Immigration researcher Jason Richwine, who resigned from Heritage last Friday in the wake of controversy over a Harvard dissertation he wrote that discouraged various non-white groups from immigrating to the United States because they have lower IQs, denied public accusations of racism in an interview published Monday.
"The accusation of racism is one of the worst things that anyone can call you in public life," Richwine told the Washington Examiner's Byron York. "Once that word is out there, it's very difficult to recover from it, even when it is completely untrue.
"It still amazes me that it would be me who is portrayed this way," he added. "I have a pretty good educational background, I have a good background in doing very good quantitative work. The idea that I am some sort of foaming-at-the-mouth extremist never even crossed my mind."
Richwine also contributed articles on Hispanic carcaration rates for AlternativeRight.com, a white nationalist wbsite, and again spoke about his dissertation at an American Enterprise Institute panel in 2008. He told the Examiner that his remarks there lacked "nuance" and were therefore misconstrued.
"I don't apologize for any of the things that I said," he said. "But I do regret that I couldn't give more detail.

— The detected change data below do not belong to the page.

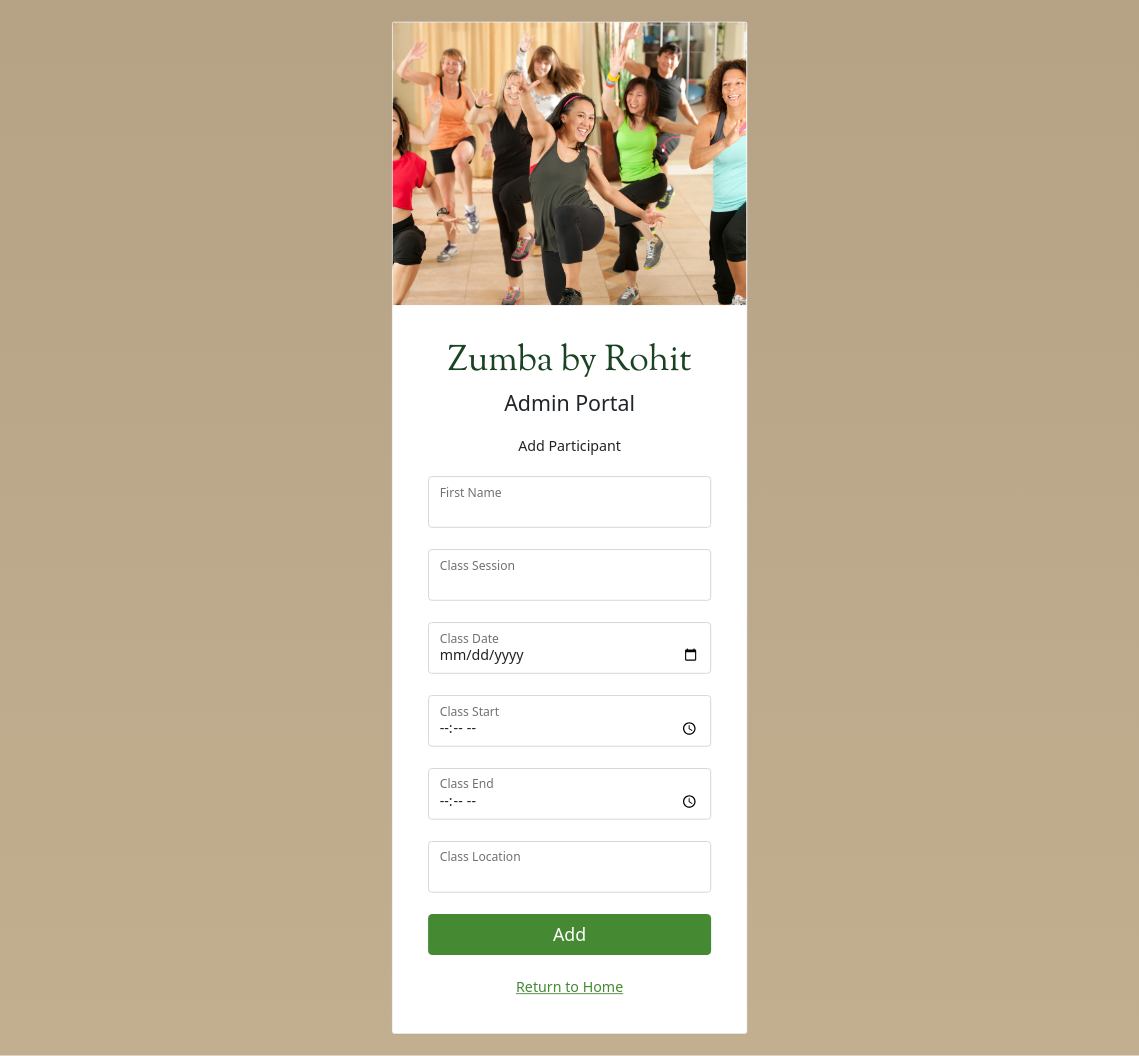
Repository: ronetteguevara/CalTech-ZumbaApp
Page: ZumbaApp/ZumbaApp/src/main/webapp/add-participant.html
The author's editor kept a copy of each file at every save. The page is drawn from the files as they stood at one save, then again after the next save.
The browser window is 1280 px wide. The pictures show the whole page, at 89% of full size.

Above is the page before, as saved 2024-05-01 01:06:35.

### ZumbaApp/ZumbaApp/src/main/webapp/add-participant.html
<!DOCTYPE html>
<html>
<head>
<meta charset="UTF-8">
<title>Add Participant</title>
<link rel="stylesheet" href="css/bootstrap.css"></link>
<link rel="stylesheet" href="style.css"></link>
</head>
<body class="gradient-background">

	<div class="my-4 d-flex justify-content-center col-xl-12 col-lg-12 col-md-12 col-sm-12 col-12" data-new-gr-c-s-check-loaded="14.1169.0" data-gr-ext-installed="">
	<main class="form-signin d-flex justify-content-center">
	<form action="   " method="post">
		<div class="card" style="width: 25rem;">
			<img src="assets/Add_Class.png" class="card-img-top" alt="Rohit smiling">
		<div class="card-body text-center">
			<h1 class="mt-4 mb-2 fw-normal text-center">Zumba by Rohit</h1>
			<h4 class="mb-4 fw-normal text-center">Admin Portal</h4>
			<h6 class="mb-4 fw-normal text-center">Add Participant</h6>
			<div class="form-floating mx-4 my-4">
				<input type="text" name="txtClassName" class="form-control">
				<label for="floatingInput">First Name</label>
			</div>

			<div class="form-floating mx-4 my-4">
				<input type="text" name="txtSession" class="form-control">
				<label for="floatingPassword">Class Session</label>
			</div>

			<div class="form-floating mx-4 my-4">
				<input type="date" name="txtClassDate" class="form-control">
				<label for="floatingPassword">Class Date</label>
			</div>

			<div class="form-floating mx-4 my-4">
				<input type="time" name="txtClassStart" class="form-control">
				<label for="floatingPassword">Class Start</label>
			</div>

			<div class="form-floating mx-4 my-4">
				<input type="time" name="txtClassEnd" class="form-control">
				<label for="floatingPassword">Class End</label>
			</div>

			<div class="form-floating mx-4 my-4">
				<input type="text" name="txtClassLocation" class="form-control">
				<label for="floatingPassword">Class Location</label>
			</div>

			<div class="mx-4 my-4">
			<button class="w-100 btn btn-lg btn-primary button" type="submit">Add</button>
			</div>
			<div class="my-4">
			<a href="Home">Return to Home</a>
			</div>
		</div>
		</div>
    </form>
    </main>
    </div>
</body>
</html>

### ZumbaApp/ZumbaApp/src/main/webapp/style.css
@charset "UTF-8";

.button {
  background-color: #458933;
  border: none;
}

.button:hover {
  background-color: #82c360;
}

a {
  color: #458933;
}

a:hover {
 color: #82c360;
}

a:visited {
  color: #1a4324;
}

h1 {
	font-family: Sorts-Mill-Goudy-Regular;
	color: #1a4324;
}

@font-face {
  font-family: "Sorts-Mill-Goudy-Italic";
  src: url(/assets/Fonts/SortsMillGoudy-Italic.ttf);
}

@font-face {
  font-family: "Sorts-Mill-Goudy-Regular";
  src: url(/assets/Fonts/SortsMillGoudy-Regular.ttf);
}

.gradient-background {
  background: linear-gradient(0deg, #f2e5b9, #b8a588, #774c24);
  background-size: 1000% 1000%;

  -webkit-animation: AnimationName 8s ease infinite;
  -moz-animation: AnimationName 8s ease infinite;
  animation: AnimationName 8s ease infinite;
}

@-webkit-keyframes AnimationName {
  0%{background-position:0% 35%}
  50%{background-position:100% 66%}
  100%{background-position:0% 35%}
}
@-moz-keyframes AnimationName {
  0%{background-position:0% 35%}
  50%{background-position:100% 66%}
  100%{background-position:0% 35%}
}
@keyframes AnimationName {
  0%{background-position:0% 35%}
  50%{background-position:100% 66%}
  100%{background-position:0% 35%}

}

Loaded but not shown: ZumbaApp/ZumbaApp/src/main/webapp/css/bootstrap.css (library)

After the next save:
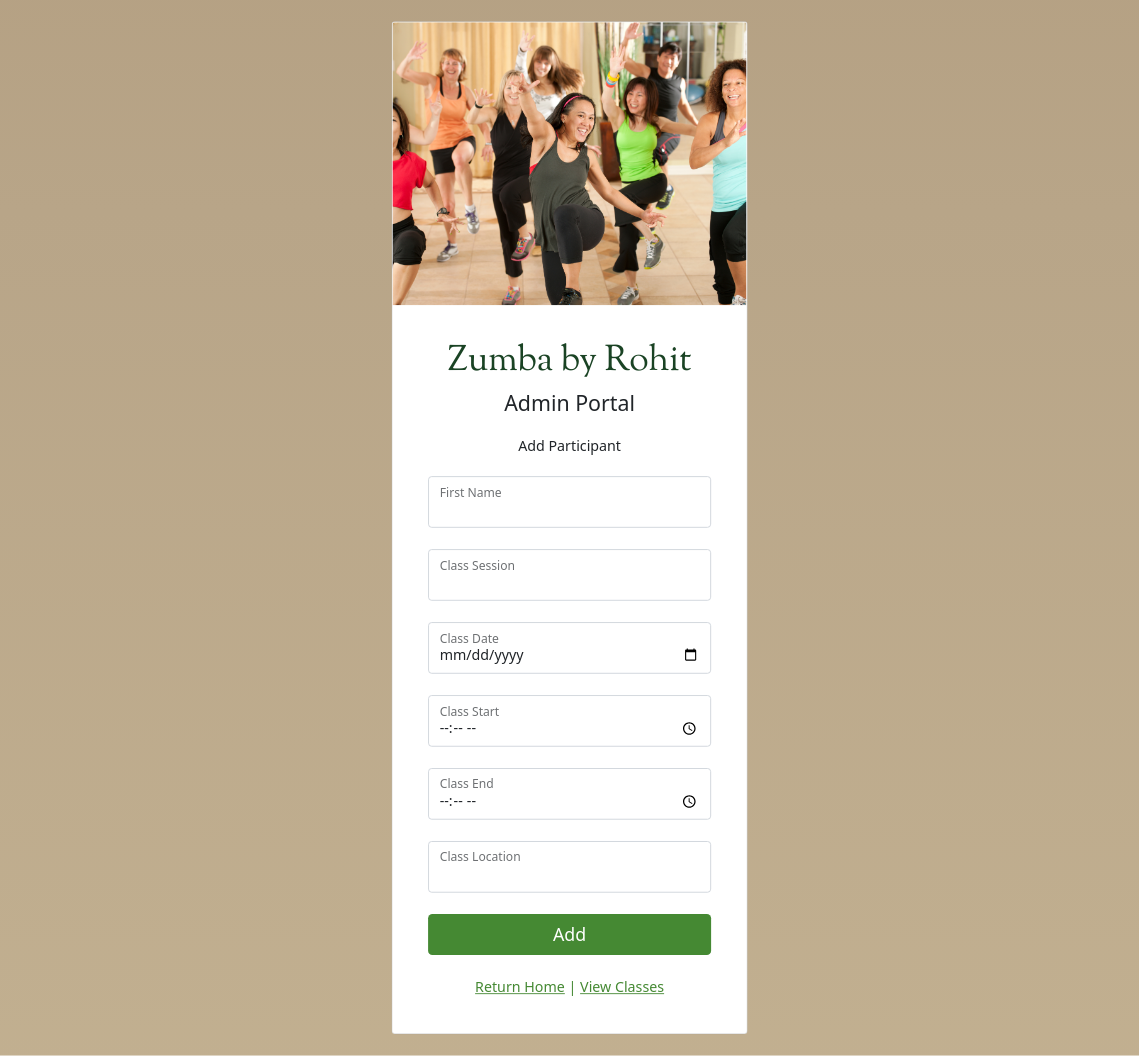
Saved 31 s later.
--- a/ZumbaApp/ZumbaApp/src/main/webapp/add-participant.html
+++ b/ZumbaApp/ZumbaApp/src/main/webapp/add-participant.html
@@ -50,8 +50,9 @@
 			<div class="mx-4 my-4">
 			<button class="w-100 btn btn-lg btn-primary button" type="submit">Add</button>
 			</div>
+
 			<div class="my-4">
-			<a href="Home">Return to Home</a>
+			<p style="color: #458933;"><a href="Home">Return Home</a>   |   <a href="Home">View Classes</a></p>
 			</div>
 		</div>
 		</div>
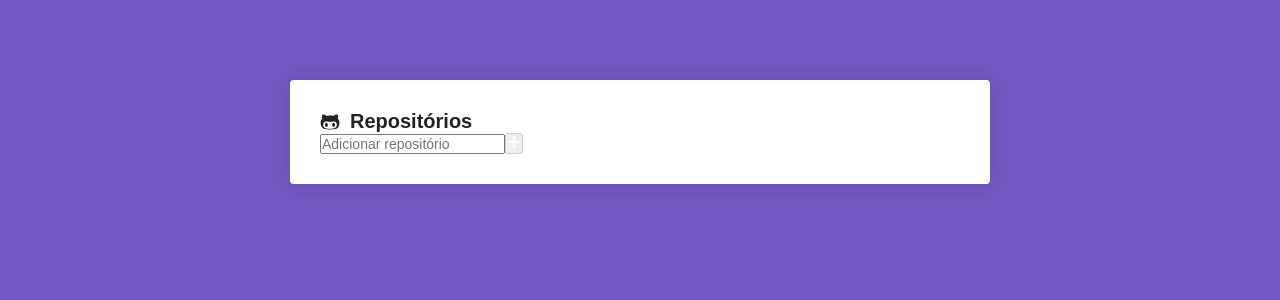
Repository: renanalves/github-repository
Page: /
An editor plug-in stored every save of this project. The page is shown before and after the next save, followed by the edit.
The browser window is 1280 px wide. The pictures show the whole page.
The project was rebuilt for these pictures with package versions that can differ from the ones it lists, and the page was loaded fresh each time. Also part of the build but not shown: src/pages/Repository/index.js.

Above is the page before, as saved 2020-03-13 11:07:51.

After the next save:
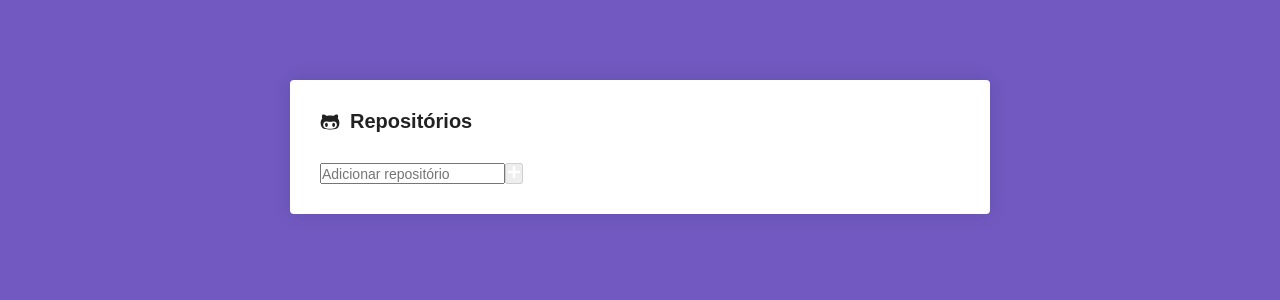
Saved 50 s later.
--- a/src/pages/Main/styles.js
+++ b/src/pages/Main/styles.js
@@ -20,6 +20,10 @@ export const Container = styled.div`
   }
 `;
 
-export const Form = styled.form``;
+export const Form = styled.form`
+  margin-top: 30px;
+  display: flex;
+  flex-direction: row;
+`;
 
 export const SubmitButton = styled.button``;
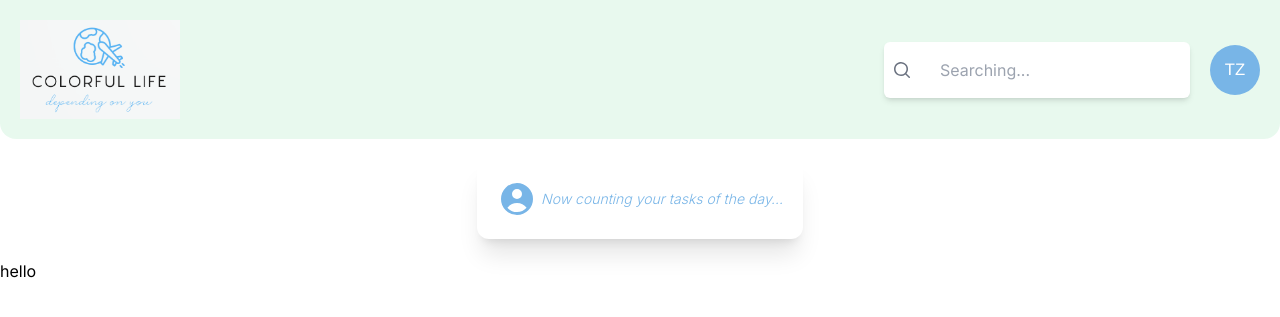
Repository: Tracy-maker/Kban
Page: /
An editor plug-in stored every save of this project. The page is shown before and after the next save, followed by the edit.
The browser window is 1280 px wide. The pictures show the whole page.
The project was rebuilt for these pictures with package versions that can differ from the ones it lists, and the page was loaded fresh each time. The framework's server and built-in components were replaced by stand-ins that run in the browser. Also part of the build but not shown: next.config.js.

Above is the page before, as saved 2023-08-23 18:25:11.

### app/layout.tsx
import './globals.css'
import type { Metadata } from 'next'
import { Inter } from 'next/font/google'

const inter = Inter({ subsets: ['latin'] })

export const metadata: Metadata = {
  title: 'Kanban Board',
  description: 'Generated by the Yix',
}

export default function RootLayout({
  children,
}: {
  children: React.ReactNode
}) {
  return (
    <html lang="en">
      <body className={inter.className}>{children}</body>
    </html>
  )
}

### app/page.tsx
import Header from "@/components/Header/Header";



export default function Home() {
  return (
    <main>

      <Header />
      <h1>hello</h1>
    </main>
  );
}

### components/Header/Header.tsx
"use client";
import React from "react";
import Image from "next/image";
import p1 from "@/components/assets/ad.png";
import { MagnifyingGlassIcon, UserCircleIcon } from "@heroicons/react/20/solid";
import Avatar from "react-avatar";

function Header() {
  return (
    <header>
      <div className="flex flex-col md:flex-row items-center p-5 bg-green-500/10 rounded-b-2xl">
        <Image
          className="w-40 md:w-50 pb-10 md:pb-0 object-contain"
          src={p1}
          alt="kanBan Logo"
          width={300}
          height={100}
        />
        <div className="flex items-center space-x-5 flex-1 justify-end w-full">
          <form className="flex items-center space-x-5 bg-white rounded-md p-2 shadow-md flex-1 md:flex-initial">
            <MagnifyingGlassIcon className="w-5 h-5 text-gray-500" />
            <input
              type="text"
              placeholder="Searching..."
              className="flex-1 outline-none p-2"
            />
            <button type="submit" hidden>
              Search
            </button>
          </form>
          <Avatar name="Tracy Z" round size="50" color="#78b5e7" />
        </div>
      </div>
      <div className="flex items-center justify-center px-5 py-2 md:py-5">
        <p className="flex items-center p-5 text-sm font-light pr-5 shadow-xl rounded-xl w-fit bg-white italic max-w-3xl text-[#78b5e7]">
          <UserCircleIcon className="inline-block h-10 w-10 text-[#78b5e7] mr-1"/>
          Now counting your tasks of the day...
        </p>
      </div>
    </header>
  );
}

export default Header;

Loaded but not shown: app/globals.css (common file); tailwind.config.ts (common file)

After the next save:
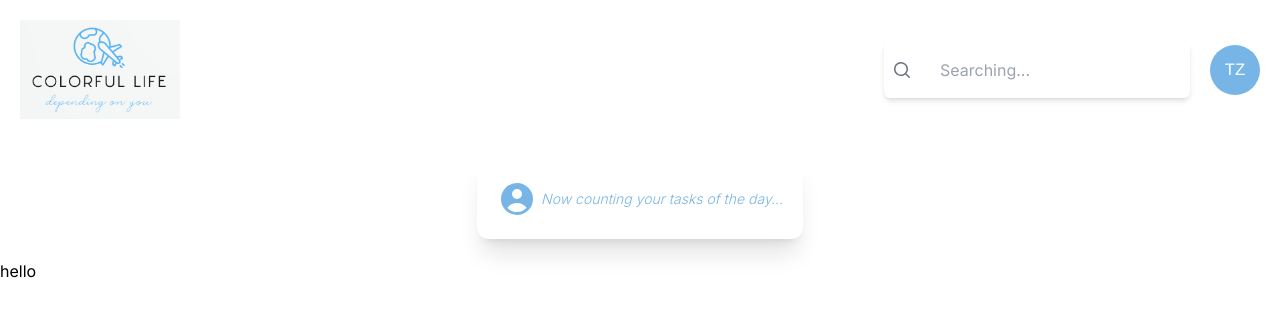
Saved 60 s later.
--- a/components/Header/Header.tsx
+++ b/components/Header/Header.tsx
@@ -8,7 +8,7 @@
 function Header() {
   return (
     <header>
-      <div className="flex flex-col md:flex-row items-center p-5 bg-green-500/10 rounded-b-2xl">
+      <div className="flex flex-col md:flex-row items-center p-5 bg-grey-500/10 rounded-b-2xl">
         <Image
           className="w-40 md:w-50 pb-10 md:pb-0 object-contain"
           src={p1}

After the 2 saves that followed:
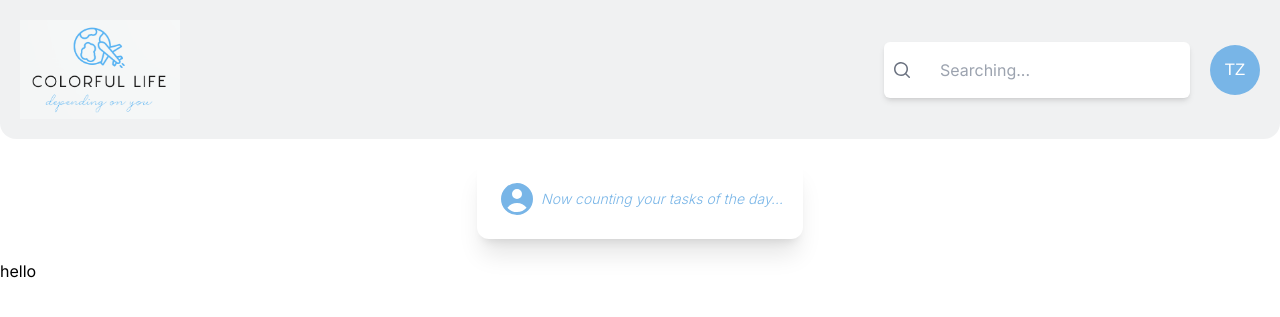
The 2 saves are shown as one change because 1 left the picture as it was.
The last was saved 10 s later.
--- a/components/Header/Header.tsx
+++ b/components/Header/Header.tsx
@@ -8,7 +8,7 @@
 function Header() {
   return (
     <header>
-      <div className="flex flex-col md:flex-row items-center p-5 bg-grey-500/10 rounded-b-2xl">
+      <div className="flex flex-col md:flex-row items-center p-5 bg-gray-500/10 rounded-b-2xl">
         <Image
           className="w-40 md:w-50 pb-10 md:pb-0 object-contain"
           src={p1}
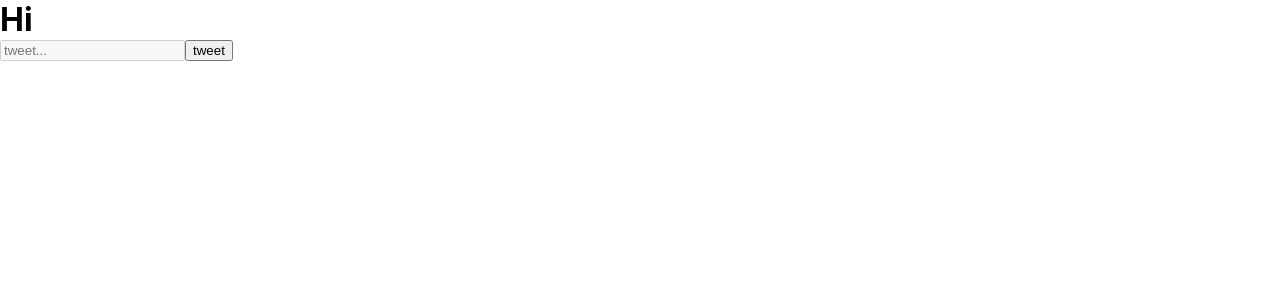
Repository: ehabmelhem/Demotweet-app
Page: /tweet
An editor plug-in stored every save of this project. The page is shown before and after the next save, followed by the edit.
The browser window is 1280 px wide. The pictures show the whole page.
The project was rebuilt for these pictures with package versions that can differ from the ones it lists, and the page was loaded fresh each time. Also part of the build but not shown: src/Login.css, src/Login.js, src/SignUp.css, src/SignUp.js.

Above is the page before, as saved 2021-01-24 02:37:24.

### src/App.js
import React from "react";
import Login from "./Login";
import { useState } from "react";
import SignUp from "./SignUp";
import { BrowserRouter as Router, Switch, Route, Link } from "react-router-dom";
import Tweetapp from "./Tweetapp";
function App() {
  const [users, setUsers] = useState([
    { username: "ehab", password: "123" },
    { username: "abc", password: "13" },
    { username: "abcd", password: "12" },
    { username: "efg", password: "1234" },
  ]);
  return (
    <Router>
      <div className="app">
        <Switch>
          {/* LogIn */}
          <Route path="/tweet">
            <Tweetapp />
          </Route>
          <Route path="/Login">
            <Login users={users} />
          </Route>

          {/* Sign Up */}
          <Route path="/signup">
            <SignUp users={users} setUsers={setUsers} />
          </Route>
          <Route path="/">
            <Link to="/login">
              <button>Login</button>
            </Link>
            <Link to="/signup">
              <button>sighnUp</button>
            </Link>
          </Route>
        </Switch>
      </div>
    </Router>
  );
}

export default App;

### src/Tweetapp.js
import React, { useState } from "react";
import { useLocation } from "react-router-dom";

const Tweetapp = (props) => {
  const location = useLocation();
  const name = location.state;
  const [data, setData] = useState([]); //[{user,"tweet"}]
  const [input, setInput] = useState("");
  return (
    <div className="tweets">
      <h1>Hi {name}</h1>
      <form className="tweet__input">
        <input placeholder="tweet..." disabled={!input} type="text" />
        <button type="submit">tweet</button>
      </form>
    </div>
  );
};

export default Tweetapp;

Loaded but not shown: public/index.html (common file); src/index.js (common file); src/index.css (common file); src/reportWebVitals.js (common file)

After the next save:
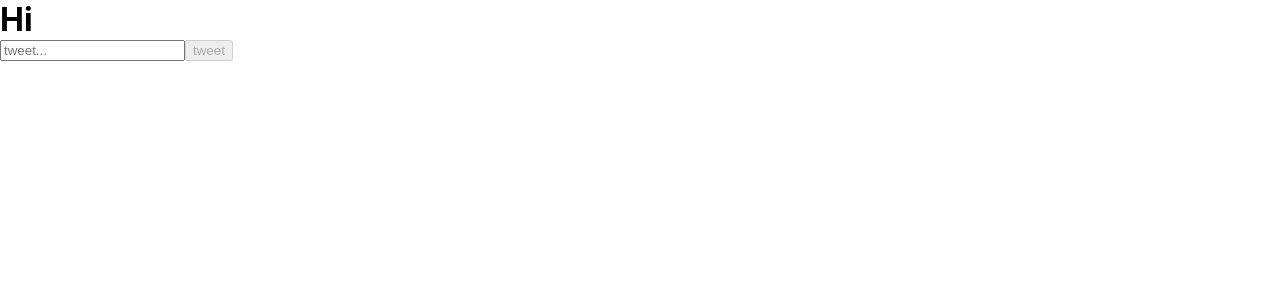
Saved 9 s later.
--- a/src/Tweetapp.js
+++ b/src/Tweetapp.js
@@ -10,8 +10,10 @@ const Tweetapp = (props) => {
     <div className="tweets">
       <h1>Hi {name}</h1>
       <form className="tweet__input">
-        <input placeholder="tweet..." disabled={!input} type="text" />
-        <button type="submit">tweet</button>
+        <input placeholder="tweet..." type="text" />
+        <button type="submit" disabled={!input}>
+          tweet
+        </button>
       </form>
     </div>
   );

And I also regret that I didn't think more about how the average lay person would perceive these things, as opposed to an academic audience."